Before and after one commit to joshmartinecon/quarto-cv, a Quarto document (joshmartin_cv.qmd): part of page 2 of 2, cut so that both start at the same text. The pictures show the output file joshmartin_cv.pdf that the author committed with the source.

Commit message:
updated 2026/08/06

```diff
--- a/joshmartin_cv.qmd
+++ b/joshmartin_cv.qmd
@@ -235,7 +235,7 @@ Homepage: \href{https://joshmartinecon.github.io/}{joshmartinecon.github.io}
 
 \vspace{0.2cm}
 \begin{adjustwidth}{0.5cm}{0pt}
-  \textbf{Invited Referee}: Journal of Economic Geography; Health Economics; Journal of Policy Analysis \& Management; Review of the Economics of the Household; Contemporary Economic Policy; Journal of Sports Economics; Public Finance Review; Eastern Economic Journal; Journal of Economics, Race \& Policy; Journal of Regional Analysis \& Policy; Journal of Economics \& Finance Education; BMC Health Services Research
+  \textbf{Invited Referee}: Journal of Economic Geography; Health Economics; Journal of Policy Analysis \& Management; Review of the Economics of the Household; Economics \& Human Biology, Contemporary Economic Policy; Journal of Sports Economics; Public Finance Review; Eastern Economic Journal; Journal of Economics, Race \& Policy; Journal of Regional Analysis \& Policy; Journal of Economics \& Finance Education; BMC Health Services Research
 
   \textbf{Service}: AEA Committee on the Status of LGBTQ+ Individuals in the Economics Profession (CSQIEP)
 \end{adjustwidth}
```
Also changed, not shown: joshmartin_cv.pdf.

* * * *

Task to carry out:
Bring together all lines in the records where the word "textbf" is found.

Output for this task:
-  \textbf{Invited Referee}: Journal of Economic Geography; Health Economics; Journal of Policy Analysis \& Management; Review of the Economics of the Household; Contemporary Economic Policy; Journal of Sports Economics; Public Finance Review; Eastern Economic Journal; Journal of Economics, Race \& Policy; Journal of Regional Analysis \& Policy; Journal of Economics \& Finance Education; BMC Health Services Research
+  \textbf{Invited Referee}: Journal of Economic Geography; Health Economics; Journal of Policy Analysis \& Management; Review of the Economics of the Household; Economics \& Human Biology, Contemporary Economic Policy; Journal of Sports Economics; Public Finance Review; Eastern Economic Journal; Journal of Economics, Race \& Policy; Journal of Regional Analysis \& Policy; Journal of Economics \& Finance Education; BMC Health Services Research
   \textbf{Service}: AEA Committee on the Status of LGBTQ+ Individuals in the Economics Profession (CSQIEP)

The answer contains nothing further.